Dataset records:
***

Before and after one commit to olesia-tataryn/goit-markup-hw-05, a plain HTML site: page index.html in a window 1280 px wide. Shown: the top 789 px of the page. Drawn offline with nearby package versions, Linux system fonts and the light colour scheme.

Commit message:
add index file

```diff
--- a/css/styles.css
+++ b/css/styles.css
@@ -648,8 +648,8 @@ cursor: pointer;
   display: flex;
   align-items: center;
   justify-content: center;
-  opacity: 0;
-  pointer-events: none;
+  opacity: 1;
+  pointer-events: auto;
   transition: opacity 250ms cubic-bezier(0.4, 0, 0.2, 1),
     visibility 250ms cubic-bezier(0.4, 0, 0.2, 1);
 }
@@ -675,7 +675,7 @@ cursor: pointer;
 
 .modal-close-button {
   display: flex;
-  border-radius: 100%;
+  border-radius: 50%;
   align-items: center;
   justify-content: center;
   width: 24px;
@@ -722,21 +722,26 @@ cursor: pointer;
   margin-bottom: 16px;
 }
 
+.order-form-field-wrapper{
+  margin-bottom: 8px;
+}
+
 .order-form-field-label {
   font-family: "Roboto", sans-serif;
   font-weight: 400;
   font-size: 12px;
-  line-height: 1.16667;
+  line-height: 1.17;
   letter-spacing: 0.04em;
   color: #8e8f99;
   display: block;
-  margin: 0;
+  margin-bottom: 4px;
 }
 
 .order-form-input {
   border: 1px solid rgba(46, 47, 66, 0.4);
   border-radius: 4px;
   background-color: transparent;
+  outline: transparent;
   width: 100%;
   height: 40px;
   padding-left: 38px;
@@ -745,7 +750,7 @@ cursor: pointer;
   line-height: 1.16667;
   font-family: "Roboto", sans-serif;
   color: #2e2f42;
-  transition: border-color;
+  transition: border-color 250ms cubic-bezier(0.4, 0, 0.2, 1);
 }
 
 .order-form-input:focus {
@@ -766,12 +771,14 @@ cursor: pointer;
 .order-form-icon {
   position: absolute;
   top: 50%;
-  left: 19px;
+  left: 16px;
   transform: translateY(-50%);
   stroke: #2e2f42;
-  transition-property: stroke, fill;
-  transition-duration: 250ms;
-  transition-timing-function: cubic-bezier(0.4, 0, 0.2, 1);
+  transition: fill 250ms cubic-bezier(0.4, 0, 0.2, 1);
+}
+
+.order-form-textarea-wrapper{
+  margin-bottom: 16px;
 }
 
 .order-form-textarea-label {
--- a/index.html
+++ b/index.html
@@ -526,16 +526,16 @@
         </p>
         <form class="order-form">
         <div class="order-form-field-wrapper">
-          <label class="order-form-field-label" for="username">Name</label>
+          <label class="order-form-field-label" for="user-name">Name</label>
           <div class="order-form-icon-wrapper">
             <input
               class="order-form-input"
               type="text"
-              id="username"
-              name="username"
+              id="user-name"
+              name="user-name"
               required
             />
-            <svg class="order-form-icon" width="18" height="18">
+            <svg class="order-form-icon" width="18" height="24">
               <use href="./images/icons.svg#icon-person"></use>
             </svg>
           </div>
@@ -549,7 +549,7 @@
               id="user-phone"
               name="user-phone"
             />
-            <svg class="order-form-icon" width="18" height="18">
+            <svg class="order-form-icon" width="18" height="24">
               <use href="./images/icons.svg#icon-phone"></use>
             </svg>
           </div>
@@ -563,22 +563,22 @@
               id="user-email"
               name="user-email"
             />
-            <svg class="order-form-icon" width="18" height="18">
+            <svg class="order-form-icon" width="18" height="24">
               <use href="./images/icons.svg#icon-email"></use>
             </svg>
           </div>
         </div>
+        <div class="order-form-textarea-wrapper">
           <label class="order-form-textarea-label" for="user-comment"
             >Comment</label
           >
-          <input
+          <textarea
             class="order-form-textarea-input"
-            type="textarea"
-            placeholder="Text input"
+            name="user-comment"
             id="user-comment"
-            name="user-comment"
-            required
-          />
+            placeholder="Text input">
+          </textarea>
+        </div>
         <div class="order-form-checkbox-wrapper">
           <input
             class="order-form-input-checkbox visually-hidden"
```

***

### PROBLEM STATEMENT
Provide the number of lines in the entries above on which the string "pointer" is found, and no other text.

### RESPONSE TO THIS TASK
7